He’s with them every step of the way, not only on the track, but also in Tavullia. We’re talking about Alessio Salucci, Valentino Rossi’s inseparable friend and director of the VR46 Riders Academy. He was also there at the Sky Racing Team VR46 presentation in Milan, which officially opened the 2019 season.
Last season was a joyous one for VR46, with Franco Morbidelli promoted to Yamaha and Pecco Bagnaia as Pramac’s star and with a world title in the intermediate class. Now the two will both encounter the Doctor on their paths.
“Pecco and Franco will certainly not let Vale get in their way, given that each will follow their own path,” stated Salucci. “We’ll obviously ask him to be respectful on the track, perhaps avoiding risky or useless moves. When we founded the Academy, we were expecting this situation to arise. Yet, at the same time, it’s useful, since this means that we have worked well and have grown.”
After 2018, the bar has risen further.
“Every season is tough, and we must immediately be able to interpret it correctly, trying to put the riders in the best condition possible. In fact, we must interpret the World Championship right from the beginning, in order to get on the right track.”
Marini picked up where Bagnaia left off in pursuing the title. What should we expect?
“I honestly never thought about the legacy of the World Championship. Luca enters this Championship after complicated shoulder surgery. He had an unexpected winter, since he was recovering and has not yet gotten back on a bike. Among other things, we must see whether or not he'll participate in the Jerez test, given his condition.”

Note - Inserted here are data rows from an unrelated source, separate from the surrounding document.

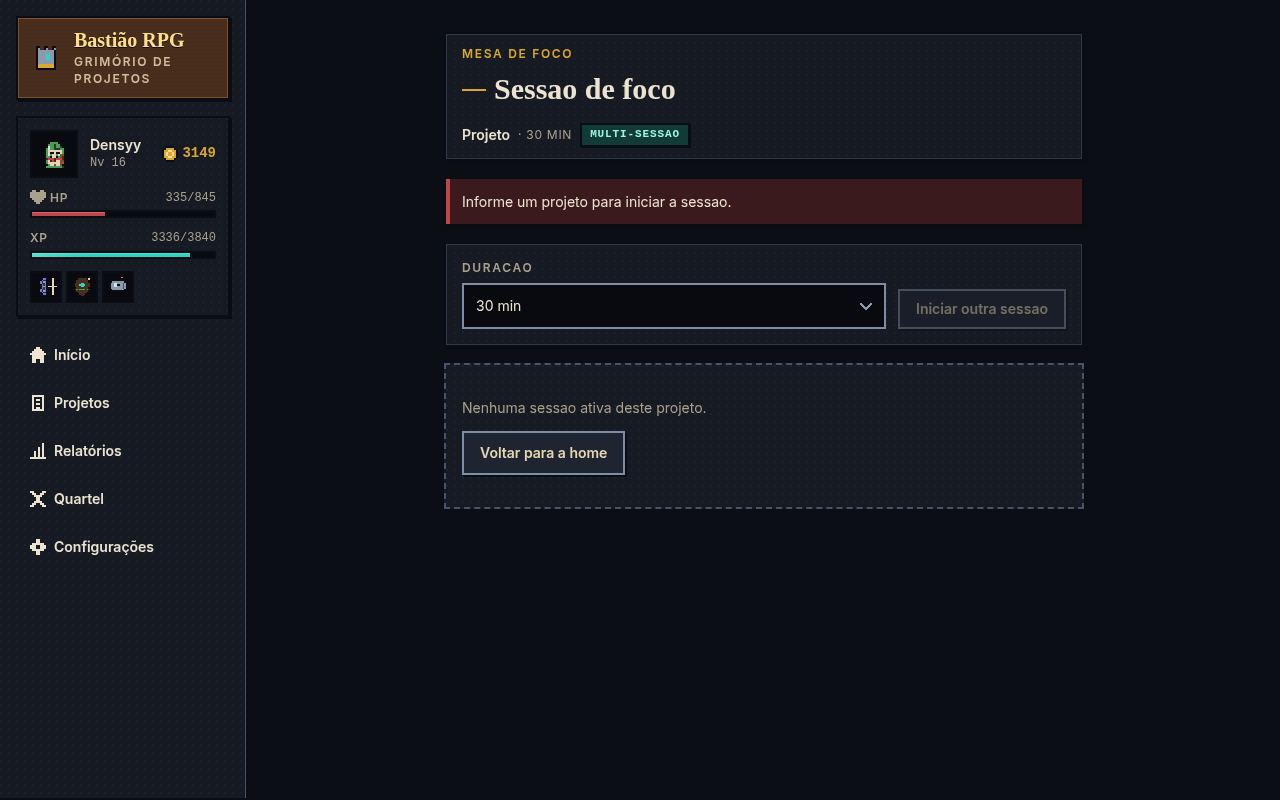
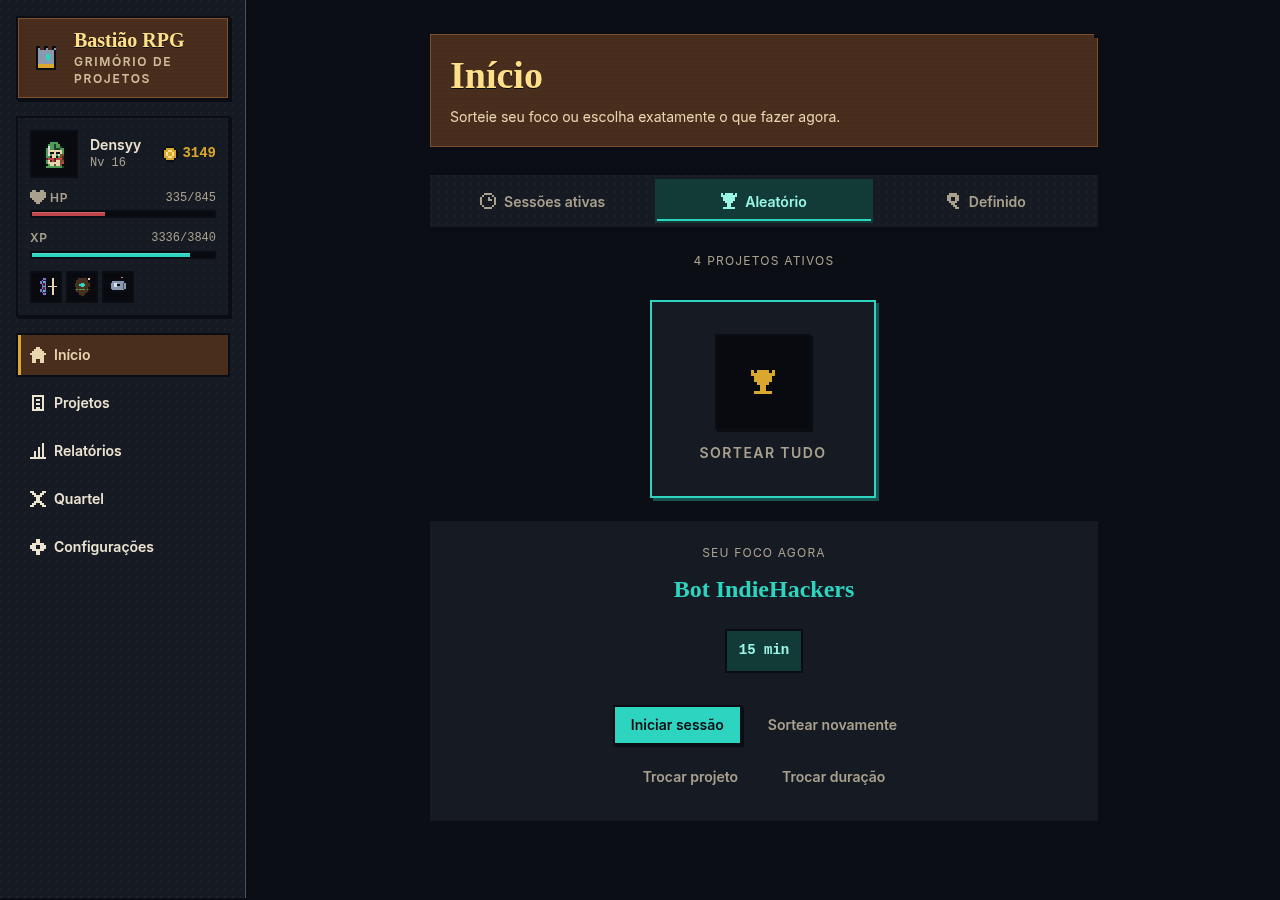
docs: corrige primeira foto para início e refaz aleatório
Tarefa: N-COMMIT-901

diff --git a/README.md b/README.md
@@ -11,7 +11,7 @@ cronômetro e trabalha. Cada sessão concluída vira progresso em um jogo de RPG
 Você ganha níveis, itens e ouro. O app não pede conta. O app não tem servidor.
 Seus dados ficam no seu navegador.
 
-<img src="./assets/dashboard.png" alt="Painel com horas e ganhos por projeto" width="100%" />
+<img src="./assets/inicio.png" alt="Tela início com sorteio de foco e sessões" width="100%" />
 
 ## Qual é o diferencial
 
@@ -36,7 +36,7 @@ A procrastinação aparece. Você não sabe por onde começar. O modo aleatório
 resolve isso. Um clique e o app sorteia o projeto. Ele também sorteia a
 duração. Você só começa.
 
-<img src="./assets/sessao.png" alt="Mesa de foco para iniciar a sessão" width="100%" />
+<img src="./assets/sessao.png" alt="Sorteio aleatório executado com projeto, duração e iniciar sessão" width="100%" />
 
 ## Horas e ganhos por projeto
 
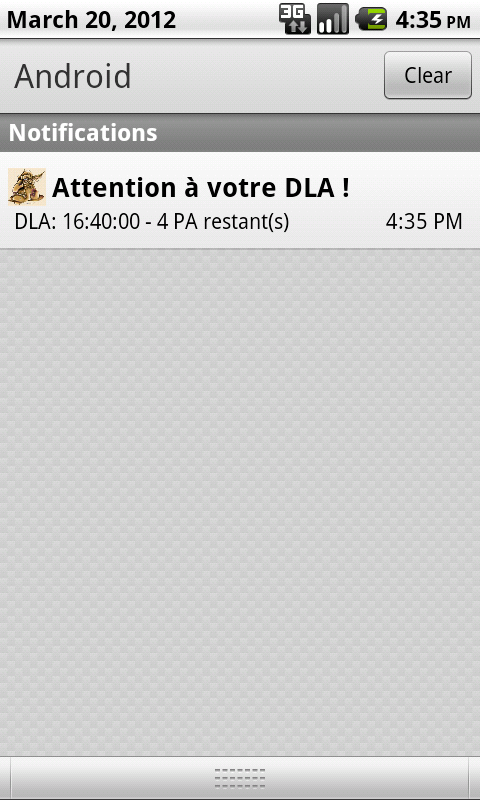
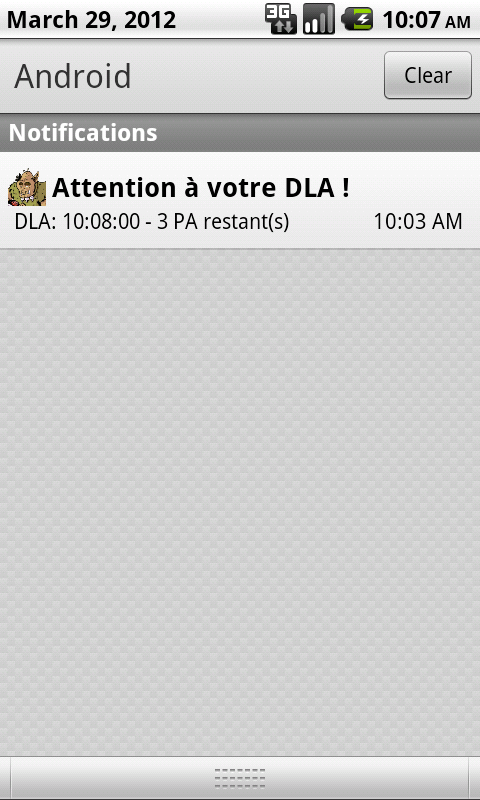
Mise a jour des captures d'ecran

diff --git a/src/org/zoumbox/mh_dla_notifier/sp/PublicScriptsProxy.java b/src/org/zoumbox/mh_dla_notifier/sp/PublicScriptsProxy.java
@@ -72,10 +72,12 @@ public class PublicScriptsProxy {
 
     protected static PublicScriptResponse doMockHttpGET(String url) {
         String rawResult;
+        String dla = "2012-03-29 10:08:00";
+        String pa = "3";
         if (url.contains("SP_Profil2.php")) {
-            rawResult = "123456;57;-75;-41;85;80;0;2012-03-29 11:30:00;8;4;13;4;4;6;360;361;0;5;0;0;0;0;0;585;0;1;0";
+            rawResult = "123456;57;-75;-41;85;80;"+pa+";"+dla+";8;4;13;4;4;6;360;361;0;5;0;0;0;0;0;585;0;1;0";
         } else if (url.contains("SP_Profil3.php")) {
-            rawResult = "123456;Mon Trõll;57;-75;-41;0;2012-03-29 11:30:00;3;0;0;0;2;22;88;6042";
+            rawResult = "123456;Mon Trõll;57;-75;-41;"+pa+";"+dla+";3;0;0;0;2;22;88;6042";
         } else {
             rawResult = "123456;Mon Trõll;Kastar;19;2011-01-21 14:07:48;;http://zoumbox.org/mh/DevelZimZoumMH.png;17;122;9;1900;20;0";
         }

diff --git a/src/org/zoumbox/mh_dla_notifier/profile/ProfileProxy.java b/src/org/zoumbox/mh_dla_notifier/profile/ProfileProxy.java
@@ -173,7 +173,10 @@ public class ProfileProxy {
     protected static Pair<String, String> loadIdPassword(SharedPreferences preferences) throws MissingLoginPasswordException {
 
         if (Constants.mock) {
-            return new Pair<String, String>("123456", "******");
+            SharedPreferences.Editor editor = preferences.edit();
+            editor.putString(PROPERTY_TROLL_ID, "123456");
+            editor.putString(PROPERTY_TROLL_PASSWORD, "*******");
+            editor.commit();
         }
 
         final String trollNumber = preferences.getString(PROPERTY_TROLL_ID, null);
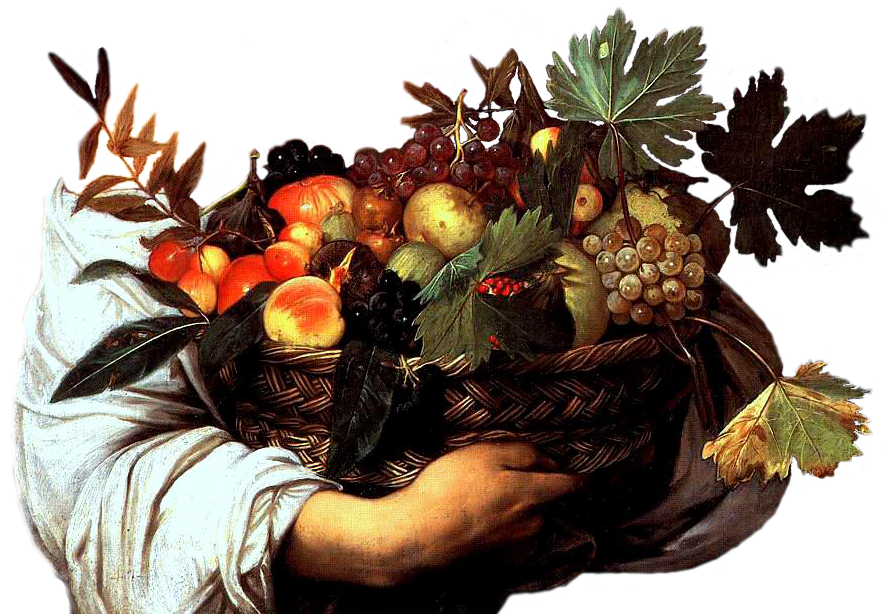
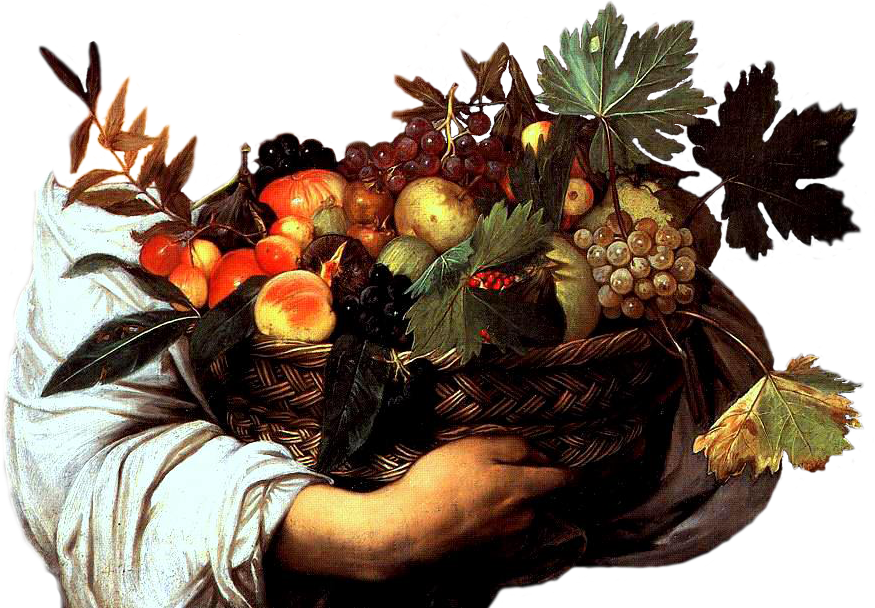
add maskToBounds for the newpaintingviews

diff --git a/Approp/ToolboxViewController.m b/Approp/ToolboxViewController.m
@@ -90,7 +90,7 @@
     UIImageView *newPaintingView = [[UIImageView alloc] initWithImage:[UIImage imageNamed:[paintingsInfo objectForKey:@"image_top"]]];
     
     newPaintingView.contentMode = UIViewContentModeScaleAspectFit;
-    //newPaintingView.clipsToBounds = YES; (does this do anything?)
+
     CGRect frame = newPaintingView.frame;
     frame.size.height = 200;
     frame.size.width = 200;
@@ -103,6 +103,7 @@
     
     [self.theNewPaintingView addSubview:[paintingNumber objectAtIndex:([paintingNumber count]-1)]];
     
+    self.theNewPaintingView.layer.masksToBounds = YES;
 }
 
 #pragma mark - Gesture Recognizers
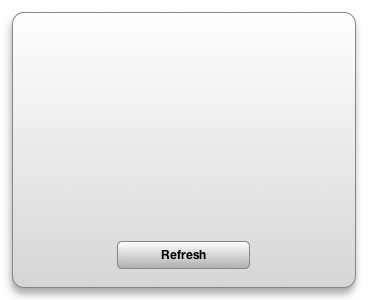
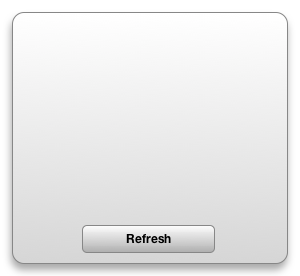
Reduced the width of the widget

Changed region(s): [[0.03, 0.029, 0.99, 0.9855]]

diff --git a/widget/DG384 Adsl Status.dcproj/project/widget.wdgt/main.css b/widget/DG384 Adsl Status.dcproj/project/widget.wdgt/main.css
@@ -56,12 +56,12 @@ body {
     font-size: 9pt;
     width: 160px;
     color: rgb(0, 0, 0);
-    top: 128px;
-    right: 160px;
+    top: 113px;
+    right: 113px;
     margin-left: auto;
-    left: 48px;
+    left: 27px;
     margin-right: auto;
-    bottom: 186px;
+    bottom: 179px;
     height: auto;
 }
 
@@ -88,8 +88,8 @@ body {
     right: auto;
     margin-top: 0px;
     height: 28px;
-    top: 241px;
-    left: 117px;
+    left: 82px;
+    top: 225px;
 }
 
 #downstreamBitRateValue {
@@ -98,12 +98,12 @@ body {
     width: 120px;
     font-size: 9pt;
     color: rgb(0, 0, 0);
-    top: 128px;
-    right: -12px;
+    top: 113px;
+    right: -16px;
     margin-left: auto;
-    left: 260px;
+    left: 196px;
     margin-right: auto;
-    bottom: 186px;
+    bottom: 179px;
     height: auto;
 }
 
@@ -113,12 +113,12 @@ body {
     font-family: HelveticaNeue-Bold;
     font-size: 9pt;
     width: 160px;
-    top: 145px;
-    right: 160px;
+    top: 130px;
+    right: 113px;
     margin-left: auto;
-    left: 48px;
+    left: 27px;
     margin-right: auto;
-    bottom: 169px;
+    bottom: 162px;
     height: auto;
 }
 
@@ -128,12 +128,12 @@ body {
     color: rgb(1, 1, 1);
     width: 120px;
     font-size: 9pt;
-    top: 145px;
-    right: -12px;
+    top: 130px;
+    right: -16px;
     margin-left: auto;
-    left: 260px;
+    left: 196px;
     margin-right: auto;
-    bottom: 169px;
+    bottom: 162px;
     height: auto;
 }
 
@@ -143,12 +143,12 @@ body {
     font-size: 9pt;
     width: 160px;
     color: rgb(0, 0, 0);
-    top: 162px;
-    right: 160px;
+    top: 147px;
+    right: 113px;
     margin-left: auto;
-    left: 48px;
+    left: 27px;
     margin-right: auto;
-    bottom: 152px;
+    bottom: 145px;
     height: auto;
 }
 
@@ -158,12 +158,12 @@ body {
     width: 120px;
     font-size: 9pt;
     color: rgb(0, 0, 0);
-    top: 162px;
-    right: -12px;
+    top: 147px;
+    right: -16px;
     margin-left: auto;
-    left: 260px;
+    left: 196px;
     margin-right: auto;
-    bottom: 152px;
+    bottom: 145px;
     height: auto;
 }
 
@@ -173,12 +173,12 @@ body {
     font-family: HelveticaNeue-Bold;
     font-size: 9pt;
     width: 160px;
-    top: 179px;
-    right: 160px;
+    top: 164px;
+    right: 113px;
     margin-left: auto;
-    left: 48px;
+    left: 27px;
     margin-right: auto;
-    bottom: 135px;
+    bottom: 128px;
     height: auto;
 }
 
@@ -188,12 +188,12 @@ body {
     color: rgb(1, 1, 1);
     width: 120px;
     font-size: 9pt;
-    top: 179px;
-    right: -12px;
+    top: 164px;
+    right: -16px;
     margin-left: auto;
-    left: 260px;
+    left: 196px;
     margin-right: auto;
-    bottom: 135px;
+    bottom: 128px;
     height: auto;
 }
 
@@ -203,12 +203,12 @@ body {
     font-size: 9pt;
     width: 160px;
     color: rgb(0, 0, 0);
-    top: 196px;
-    right: 160px;
+    top: 181px;
+    right: 113px;
     margin-left: auto;
-    left: 48px;
+    left: 27px;
     margin-right: auto;
-    bottom: 118px;
+    bottom: 111px;
     height: auto;
 }
 
@@ -218,12 +218,12 @@ body {
     width: 120px;
     font-size: 9pt;
     color: rgb(0, 0, 0);
-    top: 196px;
-    right: -12px;
+    top: 181px;
+    right: -16px;
     margin-left: auto;
-    left: 260px;
+    left: 196px;
     margin-right: auto;
-    bottom: 118px;
+    bottom: 111px;
     height: auto;
 }
 
@@ -233,12 +233,12 @@ body {
     font-family: HelveticaNeue-Bold;
     font-size: 9pt;
     width: 160px;
-    top: 213px;
-    right: 161px;
+    top: 198px;
+    right: 114px;
     margin-left: auto;
-    left: 47px;
+    left: 26px;
     margin-right: auto;
-    bottom: 101px;
+    bottom: 94px;
     height: auto;
 }
 
@@ -248,12 +248,12 @@ body {
     color: rgb(1, 1, 1);
     width: 120px;
     font-size: 9pt;
-    top: 213px;
-    right: -12px;
+    top: 198px;
+    right: -16px;
     margin-left: auto;
-    left: 260px;
+    left: 196px;
     margin-right: auto;
-    bottom: 101px;
+    bottom: 94px;
     height: auto;
 }
 
@@ -263,12 +263,12 @@ body {
     font-size: 9pt;
     width: 160px;
     color: rgb(0, 0, 0);
-    top: 94px;
-    right: 160px;
+    top: 79px;
+    right: 113px;
     margin-left: auto;
-    left: 48px;
+    left: 27px;
     margin-right: auto;
-    bottom: 220px;
+    bottom: 213px;
     height: auto;
 }
 
@@ -278,12 +278,12 @@ body {
     width: 120px;
     font-size: 9pt;
     color: rgb(0, 0, 0);
-    top: 94px;
-    right: -12px;
+    top: 79px;
+    right: -16px;
     margin-left: auto;
-    left: 260px;
+    left: 196px;
     margin-right: auto;
-    bottom: 220px;
+    bottom: 213px;
     height: auto;
 }
 
@@ -293,12 +293,12 @@ body {
     font-family: HelveticaNeue-Bold;
     font-size: 9pt;
     width: 160px;
-    top: 77px;
-    right: 160px;
+    top: 62px;
+    right: 113px;
     margin-left: auto;
-    left: 48px;
+    left: 27px;
     margin-right: auto;
-    bottom: 237px;
+    bottom: 230px;
     height: auto;
 }
 
@@ -308,12 +308,12 @@ body {
     color: rgb(1, 1, 1);
     width: 120px;
     font-size: 9pt;
-    top: 77px;
-    right: -12px;
+    top: 62px;
+    right: -16px;
     margin-left: auto;
-    left: 260px;
+    left: 196px;
     margin-right: auto;
-    bottom: 237px;
+    bottom: 230px;
     height: auto;
 }
 
@@ -323,12 +323,12 @@ body {
     font-family: HelveticaNeue-Bold;
     font-size: 9pt;
     width: 160px;
-    top: 111px;
-    right: 160px;
+    top: 96px;
+    right: 113px;
     margin-left: auto;
-    left: 48px;
+    left: 27px;
     margin-right: auto;
-    bottom: 203px;
+    bottom: 196px;
     height: auto;
 }
 
@@ -338,12 +338,12 @@ body {
     color: rgb(1, 1, 1);
     width: 120px;
     font-size: 9pt;
-    top: 111px;
-    right: -12px;
+    top: 96px;
+    right: -16px;
     margin-left: auto;
-    left: 260px;
+    left: 196px;
     margin-right: auto;
-    bottom: 203px;
+    bottom: 196px;
     height: auto;
 }
 
@@ -354,10 +354,10 @@ body {
     position: absolute;
     margin-top: 0px;
     font-size: 19px;
-    top: 38px;
-    left: 86px;
     width: 195px;
     height: 23px;
+    left: 52px;
+    top: 26px;
 }
 
 .selected #text {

The spotlight will be on Marini.
“Luca was born under pressure, since he is Valentino’s brother. But he has always had the ability to deal with it in the best way possible, and I think this is evident.”
We mustn’t forget Bulega in Moto 2, who’s back from a bumpy 2018.
“Nicolò is a great talent who hasn’t yet expressed himself 100% for various reasons. Last year, unfortunately, he had a hard time staying on his bike, so I think he can adapt to Moto2. Besides this, he’ll have to work a great deal at home, knowing that he’ll be in a world championship team. I believe that he’ll take advantage of this occasion, also because I think a light bulb went off in his head.”
Let’s talk about single-cylinders for a moment. How come Italy has not won the title since 2004?
“That’s a good question, and I find it hard to formulate an answer. We hope to dispel this taboo with Foggia or Celestino, since there’s always someone every year who ends up ruing the party.”
On February 4th, the Yamaha will be unveiled. Rossi said it’s like the Inter. Is it?
“I saw it in photos, and it’s quite like the Inter. It’s a nice bike, but it needs to be fast. In the end, that’s all that matters.”
Meanwhile, the Rossi brothers will be starting on February 6th. On more than one occasion, Valentino said he felt particularly strong from a physical point-of-view.
“We will face the tests with the same drive as always. Last year, Yamaha was fast with Vinales, then several problems emerged. Valentino is, however, really psyched. The team did a great job, and I know that the M1 will be fast.”
Besides being brothers, Rossi and Marini both have a race for the title in common. If you were they, what would you borrow from one and from the other?
“They are very much the same in what they do. Maybe Luca should borrow from Valentino the laid-back way he faces a race, while Valentino should borrow Marini’s meticulousness. I don’t mean to say that Rossi doesn’t pay attention to details. It’s simply that, for his age, Luca is already studying like a grown up.”
One last thing. You spent many years in Yamaha with Lorenzo. How do you see him now with Marquez?
“I honestly don’t know.”